Code change snippets
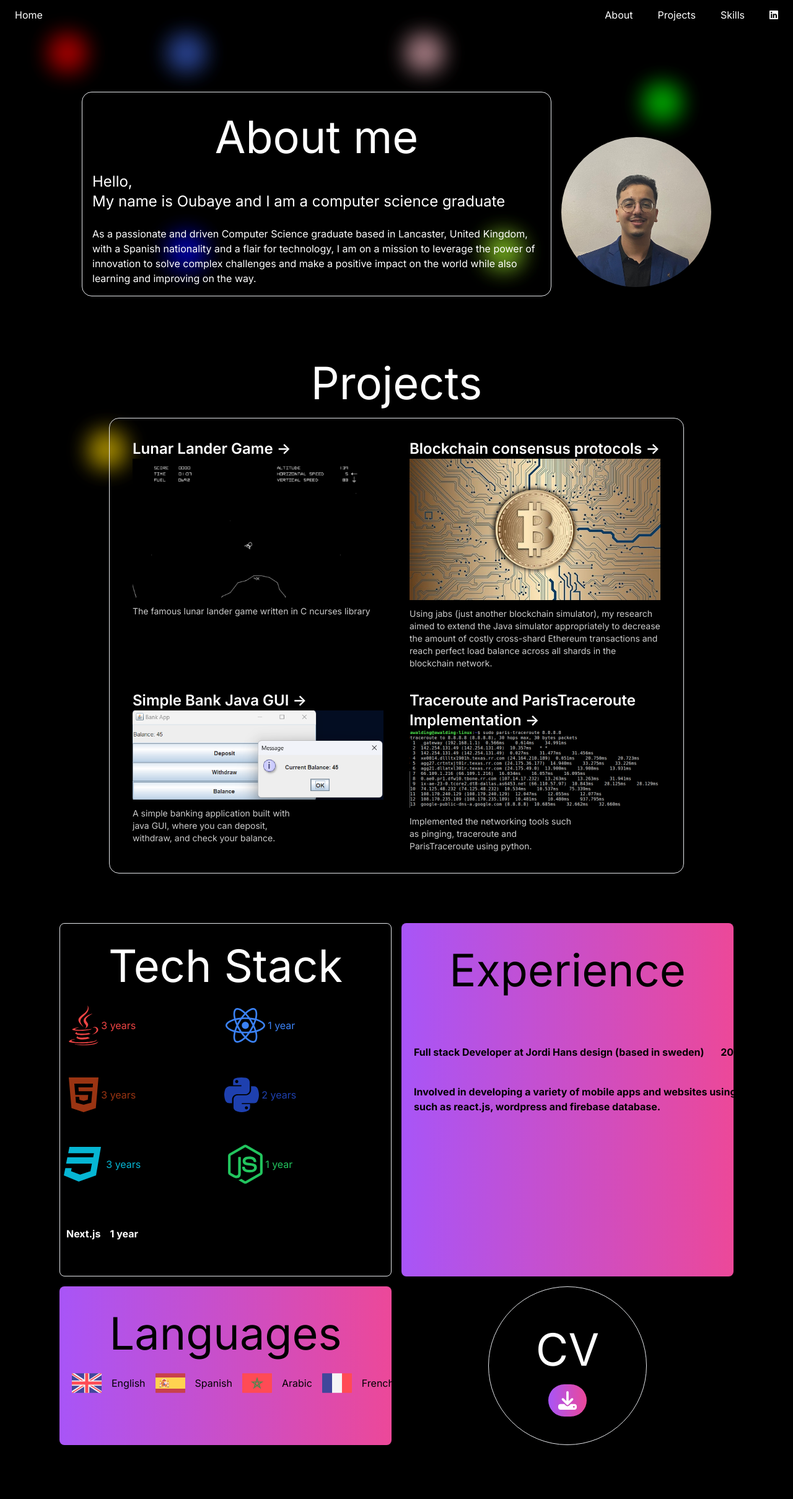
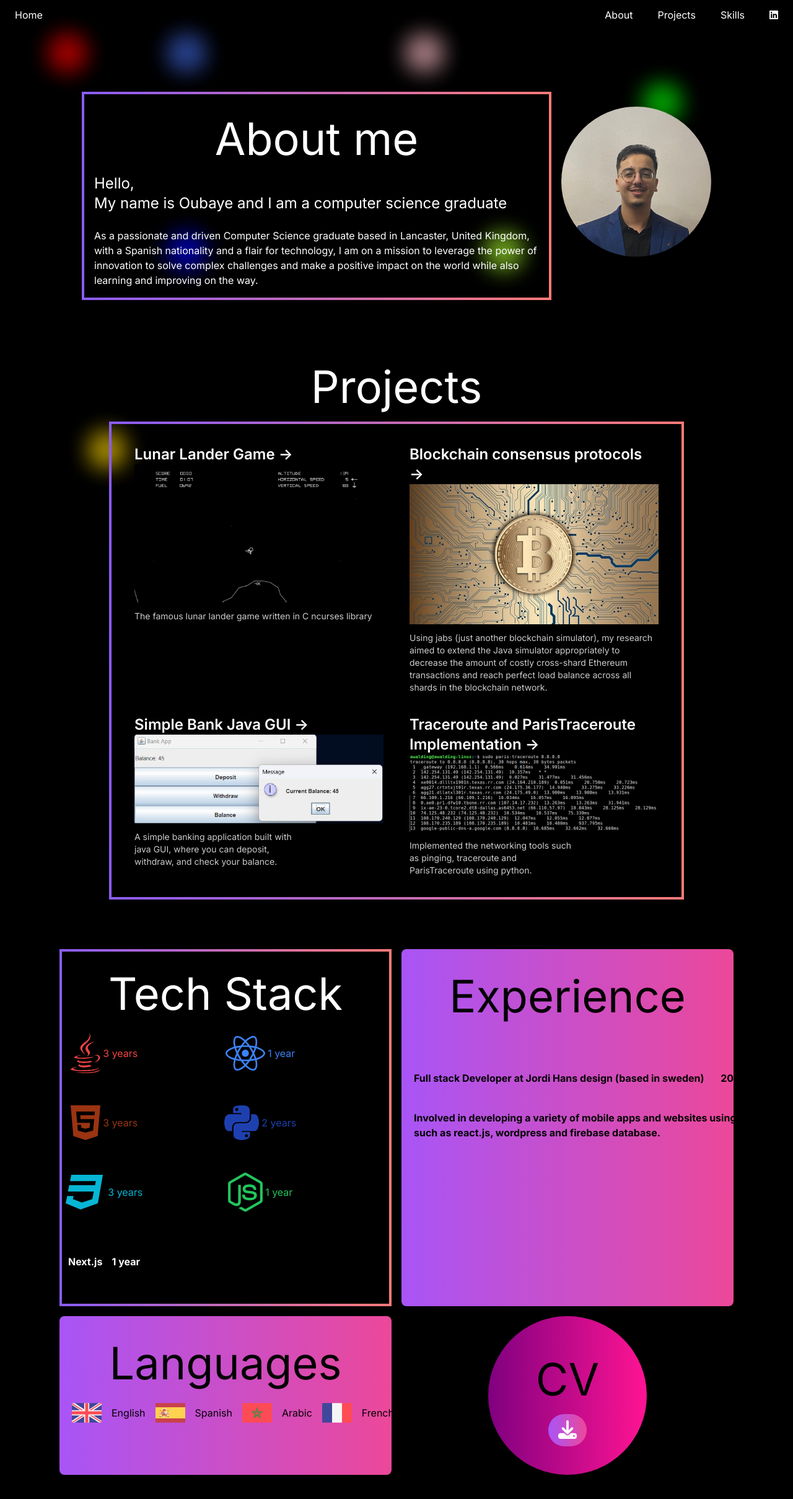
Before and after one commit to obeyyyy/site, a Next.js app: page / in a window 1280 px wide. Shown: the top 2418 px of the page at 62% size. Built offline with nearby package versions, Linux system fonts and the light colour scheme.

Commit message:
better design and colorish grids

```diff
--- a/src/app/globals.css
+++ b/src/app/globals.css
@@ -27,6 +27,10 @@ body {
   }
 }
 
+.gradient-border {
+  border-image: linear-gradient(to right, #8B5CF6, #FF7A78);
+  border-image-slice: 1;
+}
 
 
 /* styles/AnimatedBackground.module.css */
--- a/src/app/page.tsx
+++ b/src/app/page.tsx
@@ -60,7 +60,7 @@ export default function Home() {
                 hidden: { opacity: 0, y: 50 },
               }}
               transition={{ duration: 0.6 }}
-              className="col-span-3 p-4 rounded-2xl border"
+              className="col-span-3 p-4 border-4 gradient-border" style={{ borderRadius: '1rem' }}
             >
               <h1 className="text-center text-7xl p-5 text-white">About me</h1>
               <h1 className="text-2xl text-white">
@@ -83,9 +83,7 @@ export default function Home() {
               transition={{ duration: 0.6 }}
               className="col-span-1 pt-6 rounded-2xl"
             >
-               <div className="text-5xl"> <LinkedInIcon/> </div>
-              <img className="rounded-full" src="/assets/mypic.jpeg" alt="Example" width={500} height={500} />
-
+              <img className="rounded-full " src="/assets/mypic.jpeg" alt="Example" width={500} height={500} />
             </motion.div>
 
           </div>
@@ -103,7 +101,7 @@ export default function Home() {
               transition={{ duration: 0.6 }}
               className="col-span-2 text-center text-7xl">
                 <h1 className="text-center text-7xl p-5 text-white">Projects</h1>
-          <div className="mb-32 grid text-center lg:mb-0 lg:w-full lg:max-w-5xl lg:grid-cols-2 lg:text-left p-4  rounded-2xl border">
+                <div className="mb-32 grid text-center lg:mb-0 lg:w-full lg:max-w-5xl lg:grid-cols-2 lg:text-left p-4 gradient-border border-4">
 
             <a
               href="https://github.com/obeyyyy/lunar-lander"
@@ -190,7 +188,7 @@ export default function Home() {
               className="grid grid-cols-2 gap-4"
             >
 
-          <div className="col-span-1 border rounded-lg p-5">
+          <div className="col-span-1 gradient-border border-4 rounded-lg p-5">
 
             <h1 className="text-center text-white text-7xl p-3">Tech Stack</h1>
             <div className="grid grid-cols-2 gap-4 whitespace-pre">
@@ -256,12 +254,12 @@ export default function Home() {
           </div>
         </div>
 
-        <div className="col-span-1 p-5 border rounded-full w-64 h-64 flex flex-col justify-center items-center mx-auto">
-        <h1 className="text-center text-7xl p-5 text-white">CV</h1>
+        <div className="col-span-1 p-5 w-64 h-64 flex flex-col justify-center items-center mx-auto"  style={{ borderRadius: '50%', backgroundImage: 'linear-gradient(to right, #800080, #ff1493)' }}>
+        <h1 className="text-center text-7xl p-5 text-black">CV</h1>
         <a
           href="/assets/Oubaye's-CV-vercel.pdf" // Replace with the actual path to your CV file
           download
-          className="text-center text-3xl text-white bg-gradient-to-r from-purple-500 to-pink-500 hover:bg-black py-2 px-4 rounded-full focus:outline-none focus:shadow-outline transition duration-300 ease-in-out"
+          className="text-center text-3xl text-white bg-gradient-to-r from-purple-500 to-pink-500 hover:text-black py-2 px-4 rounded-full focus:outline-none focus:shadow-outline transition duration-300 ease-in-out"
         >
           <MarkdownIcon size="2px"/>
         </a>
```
* * *
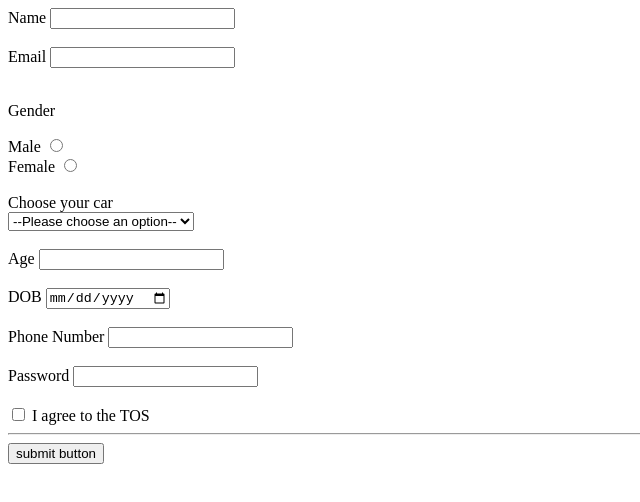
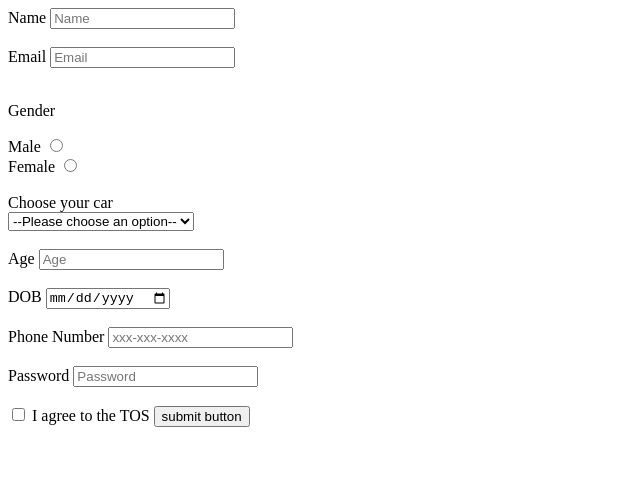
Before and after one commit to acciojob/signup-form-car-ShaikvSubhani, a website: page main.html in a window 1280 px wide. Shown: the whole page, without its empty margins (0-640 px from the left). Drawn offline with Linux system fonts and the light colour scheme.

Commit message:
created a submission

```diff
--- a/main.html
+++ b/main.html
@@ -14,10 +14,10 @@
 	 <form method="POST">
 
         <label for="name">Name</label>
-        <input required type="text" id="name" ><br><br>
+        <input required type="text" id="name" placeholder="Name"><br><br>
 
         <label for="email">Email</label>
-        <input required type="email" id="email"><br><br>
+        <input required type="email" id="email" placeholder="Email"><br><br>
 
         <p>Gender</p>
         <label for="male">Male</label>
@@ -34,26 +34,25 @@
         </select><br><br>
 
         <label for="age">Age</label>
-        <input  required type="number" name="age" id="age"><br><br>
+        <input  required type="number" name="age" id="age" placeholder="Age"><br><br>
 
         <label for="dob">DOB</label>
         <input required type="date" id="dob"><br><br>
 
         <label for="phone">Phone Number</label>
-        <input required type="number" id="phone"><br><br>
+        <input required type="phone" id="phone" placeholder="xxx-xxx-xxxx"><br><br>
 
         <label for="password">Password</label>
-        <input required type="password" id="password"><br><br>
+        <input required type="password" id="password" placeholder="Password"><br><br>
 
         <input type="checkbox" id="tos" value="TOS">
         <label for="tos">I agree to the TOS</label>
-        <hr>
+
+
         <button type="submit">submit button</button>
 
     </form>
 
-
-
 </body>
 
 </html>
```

* What the task requires: The string "email" appears on some lines of the data; count those lines and report only how many there are.

* Task output: 3